“I don’t want the same issues in Laubach,” Briinton said.
Some residents complained that the new perimeter walkway in Lindberg is not wide enough to accommodate persons pushing baby strollers, persons walking their dogs and bicyclists.
“Right now, I can say the width is enough to walk a dog. Eight-foot is the standard width,” Policelli said of the Laubach perimeter path plan, adding, “What it really comes down to is a cost of materials.”
Impervious material, or a paved surface, is less expensive than Flexi-Pave material, which is porous and better manages runoff, and was used at Lindberg.
“There’s enough room for people to maneuver,” Policelli said. “The wider you make it, the faster they are going to go. You make it like a highway and they will drive like it’s a highway.”
Policelli reassured Brinton, “We will bring that up as we make development plans.”
In the Laubach plan, a parking lot on the north side of the park would be eliminated to make way for an inclusive playground and a pickleball court. There would be 37 on-street parking spaces created along Lehigh Avenue, with curbing and sidewalks.

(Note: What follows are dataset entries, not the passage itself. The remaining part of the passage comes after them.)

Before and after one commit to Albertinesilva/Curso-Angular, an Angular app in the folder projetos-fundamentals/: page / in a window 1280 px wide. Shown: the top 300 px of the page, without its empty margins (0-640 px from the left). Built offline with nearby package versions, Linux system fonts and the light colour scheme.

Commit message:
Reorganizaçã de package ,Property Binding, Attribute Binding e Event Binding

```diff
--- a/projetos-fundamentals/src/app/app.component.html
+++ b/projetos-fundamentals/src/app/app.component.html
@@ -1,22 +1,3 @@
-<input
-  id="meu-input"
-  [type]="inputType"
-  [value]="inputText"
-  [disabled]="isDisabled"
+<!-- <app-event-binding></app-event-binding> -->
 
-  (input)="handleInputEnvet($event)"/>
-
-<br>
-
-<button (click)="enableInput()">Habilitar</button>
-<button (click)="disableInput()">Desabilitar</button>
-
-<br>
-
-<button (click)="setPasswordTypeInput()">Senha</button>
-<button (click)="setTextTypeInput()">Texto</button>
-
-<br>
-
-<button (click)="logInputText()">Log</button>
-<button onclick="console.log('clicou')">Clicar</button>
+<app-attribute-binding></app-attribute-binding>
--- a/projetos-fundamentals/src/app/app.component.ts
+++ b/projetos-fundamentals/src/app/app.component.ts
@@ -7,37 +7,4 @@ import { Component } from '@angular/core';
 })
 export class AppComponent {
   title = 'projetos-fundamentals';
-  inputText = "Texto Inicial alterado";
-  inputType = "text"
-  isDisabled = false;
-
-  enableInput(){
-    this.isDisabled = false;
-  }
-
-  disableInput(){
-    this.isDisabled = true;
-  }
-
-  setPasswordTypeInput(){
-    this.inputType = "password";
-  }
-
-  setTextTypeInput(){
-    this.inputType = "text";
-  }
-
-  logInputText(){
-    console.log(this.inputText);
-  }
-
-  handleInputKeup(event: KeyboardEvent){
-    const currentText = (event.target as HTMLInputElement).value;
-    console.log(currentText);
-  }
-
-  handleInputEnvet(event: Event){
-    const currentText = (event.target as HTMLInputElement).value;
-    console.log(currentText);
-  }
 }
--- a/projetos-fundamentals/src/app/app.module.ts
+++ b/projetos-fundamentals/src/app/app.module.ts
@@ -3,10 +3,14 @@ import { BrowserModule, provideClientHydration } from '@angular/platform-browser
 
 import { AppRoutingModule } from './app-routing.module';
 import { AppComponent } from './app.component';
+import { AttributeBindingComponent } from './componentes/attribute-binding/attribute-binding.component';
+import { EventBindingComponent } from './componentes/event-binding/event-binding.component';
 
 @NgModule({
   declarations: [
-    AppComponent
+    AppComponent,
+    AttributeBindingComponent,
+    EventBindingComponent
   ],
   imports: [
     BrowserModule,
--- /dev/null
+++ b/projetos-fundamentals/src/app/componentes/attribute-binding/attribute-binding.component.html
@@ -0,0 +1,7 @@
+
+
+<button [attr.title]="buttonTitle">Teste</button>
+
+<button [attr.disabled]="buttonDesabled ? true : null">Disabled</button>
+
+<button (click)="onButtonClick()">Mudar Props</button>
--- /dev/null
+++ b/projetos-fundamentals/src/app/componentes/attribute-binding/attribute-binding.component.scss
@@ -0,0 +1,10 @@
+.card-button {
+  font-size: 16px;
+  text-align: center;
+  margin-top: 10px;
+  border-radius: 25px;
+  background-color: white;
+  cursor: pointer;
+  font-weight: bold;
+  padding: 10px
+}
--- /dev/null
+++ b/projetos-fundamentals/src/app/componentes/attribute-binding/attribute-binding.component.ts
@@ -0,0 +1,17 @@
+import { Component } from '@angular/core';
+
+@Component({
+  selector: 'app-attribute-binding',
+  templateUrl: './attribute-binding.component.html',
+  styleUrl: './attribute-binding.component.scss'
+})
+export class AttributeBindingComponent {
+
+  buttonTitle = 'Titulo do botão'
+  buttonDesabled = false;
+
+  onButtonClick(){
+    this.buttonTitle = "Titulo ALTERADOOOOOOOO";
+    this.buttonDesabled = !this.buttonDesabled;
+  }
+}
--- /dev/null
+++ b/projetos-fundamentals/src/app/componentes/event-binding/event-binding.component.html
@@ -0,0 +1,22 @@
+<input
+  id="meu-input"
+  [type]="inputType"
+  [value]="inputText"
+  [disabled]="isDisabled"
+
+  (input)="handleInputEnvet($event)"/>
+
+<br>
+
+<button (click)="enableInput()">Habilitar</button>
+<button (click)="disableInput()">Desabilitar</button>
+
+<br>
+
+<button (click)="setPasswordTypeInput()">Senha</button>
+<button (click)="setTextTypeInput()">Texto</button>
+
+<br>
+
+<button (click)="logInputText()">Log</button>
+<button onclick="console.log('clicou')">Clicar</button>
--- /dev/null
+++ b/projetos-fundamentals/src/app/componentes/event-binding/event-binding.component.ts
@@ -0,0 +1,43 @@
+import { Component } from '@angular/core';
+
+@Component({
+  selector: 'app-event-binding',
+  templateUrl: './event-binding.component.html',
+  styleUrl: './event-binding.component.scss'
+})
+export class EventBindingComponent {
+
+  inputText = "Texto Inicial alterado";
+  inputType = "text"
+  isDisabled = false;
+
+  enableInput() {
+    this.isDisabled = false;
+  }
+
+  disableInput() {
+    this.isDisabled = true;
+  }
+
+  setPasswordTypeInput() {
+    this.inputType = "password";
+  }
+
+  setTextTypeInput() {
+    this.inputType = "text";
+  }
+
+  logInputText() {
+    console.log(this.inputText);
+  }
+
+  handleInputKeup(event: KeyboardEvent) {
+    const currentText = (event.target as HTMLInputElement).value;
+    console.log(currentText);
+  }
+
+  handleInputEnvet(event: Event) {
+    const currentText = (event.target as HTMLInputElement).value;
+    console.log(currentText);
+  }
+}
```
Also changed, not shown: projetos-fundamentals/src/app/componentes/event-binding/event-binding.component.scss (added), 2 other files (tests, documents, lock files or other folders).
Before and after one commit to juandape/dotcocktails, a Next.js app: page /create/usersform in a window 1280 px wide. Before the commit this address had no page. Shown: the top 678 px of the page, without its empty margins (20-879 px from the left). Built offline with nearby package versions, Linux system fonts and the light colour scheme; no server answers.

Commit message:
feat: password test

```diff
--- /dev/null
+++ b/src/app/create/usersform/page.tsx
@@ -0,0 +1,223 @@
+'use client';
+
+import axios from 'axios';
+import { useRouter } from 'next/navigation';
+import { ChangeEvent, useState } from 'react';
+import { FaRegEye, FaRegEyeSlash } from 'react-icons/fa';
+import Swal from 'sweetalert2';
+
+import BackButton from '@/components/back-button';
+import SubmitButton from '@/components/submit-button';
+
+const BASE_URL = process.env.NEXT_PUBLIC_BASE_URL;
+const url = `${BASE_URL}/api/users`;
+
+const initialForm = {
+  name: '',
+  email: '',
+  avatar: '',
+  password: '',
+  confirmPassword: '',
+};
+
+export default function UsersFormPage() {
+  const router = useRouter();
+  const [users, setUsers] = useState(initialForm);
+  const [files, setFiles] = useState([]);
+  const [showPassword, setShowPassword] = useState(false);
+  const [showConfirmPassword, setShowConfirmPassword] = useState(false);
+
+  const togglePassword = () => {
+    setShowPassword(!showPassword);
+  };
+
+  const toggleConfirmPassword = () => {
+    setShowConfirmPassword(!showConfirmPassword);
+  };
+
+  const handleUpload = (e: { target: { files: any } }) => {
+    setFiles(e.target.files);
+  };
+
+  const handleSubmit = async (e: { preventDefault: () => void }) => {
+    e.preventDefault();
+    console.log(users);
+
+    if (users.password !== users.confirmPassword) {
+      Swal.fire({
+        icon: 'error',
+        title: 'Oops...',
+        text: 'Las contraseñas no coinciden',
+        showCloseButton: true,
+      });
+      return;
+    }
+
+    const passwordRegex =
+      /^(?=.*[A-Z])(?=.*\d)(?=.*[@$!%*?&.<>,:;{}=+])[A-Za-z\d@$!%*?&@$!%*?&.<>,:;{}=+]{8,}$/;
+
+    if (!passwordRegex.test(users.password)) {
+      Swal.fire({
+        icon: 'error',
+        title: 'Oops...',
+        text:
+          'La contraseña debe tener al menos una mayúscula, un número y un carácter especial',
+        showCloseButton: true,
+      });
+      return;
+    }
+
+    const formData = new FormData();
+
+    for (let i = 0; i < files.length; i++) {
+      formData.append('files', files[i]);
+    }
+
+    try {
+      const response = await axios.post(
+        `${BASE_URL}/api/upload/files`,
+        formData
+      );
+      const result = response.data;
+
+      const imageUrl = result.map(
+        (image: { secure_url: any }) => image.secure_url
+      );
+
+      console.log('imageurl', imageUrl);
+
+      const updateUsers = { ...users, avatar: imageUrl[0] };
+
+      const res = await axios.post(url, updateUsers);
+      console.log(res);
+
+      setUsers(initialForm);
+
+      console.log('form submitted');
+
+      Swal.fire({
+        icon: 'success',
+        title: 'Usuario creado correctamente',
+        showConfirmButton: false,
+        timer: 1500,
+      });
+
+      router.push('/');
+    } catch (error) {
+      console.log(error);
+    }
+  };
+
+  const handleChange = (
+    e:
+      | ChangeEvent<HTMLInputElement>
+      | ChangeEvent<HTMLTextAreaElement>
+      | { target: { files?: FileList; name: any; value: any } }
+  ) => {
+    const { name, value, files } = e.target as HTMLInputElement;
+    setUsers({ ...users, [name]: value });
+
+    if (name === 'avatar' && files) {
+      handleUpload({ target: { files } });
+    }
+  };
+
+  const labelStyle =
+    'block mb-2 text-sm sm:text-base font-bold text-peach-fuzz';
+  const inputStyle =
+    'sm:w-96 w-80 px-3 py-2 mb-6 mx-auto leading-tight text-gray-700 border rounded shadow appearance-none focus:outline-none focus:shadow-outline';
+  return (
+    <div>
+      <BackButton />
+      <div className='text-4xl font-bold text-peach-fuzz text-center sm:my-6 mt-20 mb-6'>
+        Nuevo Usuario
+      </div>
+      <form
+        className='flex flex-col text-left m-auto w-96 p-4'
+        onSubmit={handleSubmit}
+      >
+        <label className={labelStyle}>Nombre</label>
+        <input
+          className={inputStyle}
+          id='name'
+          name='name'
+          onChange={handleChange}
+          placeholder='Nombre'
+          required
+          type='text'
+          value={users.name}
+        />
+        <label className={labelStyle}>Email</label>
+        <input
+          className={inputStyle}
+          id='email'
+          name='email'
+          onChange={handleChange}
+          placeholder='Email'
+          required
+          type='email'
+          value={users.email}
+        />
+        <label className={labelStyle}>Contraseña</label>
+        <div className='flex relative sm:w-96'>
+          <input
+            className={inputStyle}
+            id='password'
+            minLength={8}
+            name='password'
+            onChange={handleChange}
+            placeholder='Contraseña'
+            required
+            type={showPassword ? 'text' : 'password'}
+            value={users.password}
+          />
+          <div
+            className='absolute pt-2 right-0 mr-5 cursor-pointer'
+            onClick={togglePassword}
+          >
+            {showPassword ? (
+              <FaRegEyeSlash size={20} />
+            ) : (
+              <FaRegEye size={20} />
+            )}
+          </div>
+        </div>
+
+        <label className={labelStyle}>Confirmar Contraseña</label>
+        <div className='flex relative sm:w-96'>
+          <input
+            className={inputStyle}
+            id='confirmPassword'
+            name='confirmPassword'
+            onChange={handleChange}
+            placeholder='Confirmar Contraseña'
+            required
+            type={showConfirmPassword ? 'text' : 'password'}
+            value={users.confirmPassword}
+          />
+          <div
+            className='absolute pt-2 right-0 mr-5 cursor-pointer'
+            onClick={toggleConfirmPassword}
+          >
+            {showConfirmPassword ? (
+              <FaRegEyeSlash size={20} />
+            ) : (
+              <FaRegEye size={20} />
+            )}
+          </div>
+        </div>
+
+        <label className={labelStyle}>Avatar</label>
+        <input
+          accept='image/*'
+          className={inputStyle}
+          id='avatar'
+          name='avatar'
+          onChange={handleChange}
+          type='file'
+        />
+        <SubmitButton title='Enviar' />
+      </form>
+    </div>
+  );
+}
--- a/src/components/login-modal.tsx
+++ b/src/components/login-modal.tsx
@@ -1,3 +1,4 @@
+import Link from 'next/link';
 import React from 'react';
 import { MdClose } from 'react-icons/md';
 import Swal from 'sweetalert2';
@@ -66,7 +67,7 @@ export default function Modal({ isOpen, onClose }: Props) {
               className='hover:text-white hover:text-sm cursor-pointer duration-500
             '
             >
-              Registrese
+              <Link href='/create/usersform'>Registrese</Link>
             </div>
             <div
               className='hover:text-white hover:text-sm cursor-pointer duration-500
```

The Salisbury Youth Association (SYA) uses Laubach extensively for practice and games. The consensus is that SYA needs more fields.
The Laubach plan calls for moving tennis courts from Laubach to Franko, removing a softball field, relocating basketball courts closer to Lehigh Avenue, shifting the baseball field and relocating the football field.
The Laubach plan would add a 0.6-mile perimeter pathway, plant native trees and restore riparian buffers around the pond and along the creek.
A pavilion would be built closer to Lehigh Avenue to make the facility safer.
Restrooms, a concession stand and a storage shed would be built. Laubach restrooms do not comply with Americans with Disabilities Act regulations.
Overall, Laubach Park Priority Actions are:
Protect and improve water quality at Trout Creek and Laubach Pond by restoring 50-foot buffers, creating wetland to pond and not direct discharges to creek.
Improve active facilities, condition, size, over-used turf, flooded dugouts and playgrounds by relocating playground, relocating one ball field and football field and relocating tennis court.
Provide Americans With Disabilities Act access to facilities and walking paths.
Manage storm water using best management practices.
Franko Farm Priority Actions are:
Retain passive elements, including community gardens, walking paths, woods and steep slopes and pond and pavilions.
Provide ADA access to facilities.
Additional 90-foot ball field, tennis courts, disc golf, multi-purpose area, nature playground, additional walking loops and invasive plant removal.
The Pennsylvania Department of Conservation and Natural Resources approved a $26,700 Community Conservation Partnership Program Grant for the Laubach Park Master Plan and Recreation Connections Project. The grant was matched with an equal amount from the township for the $55,400 project, which is the cost of the master plan.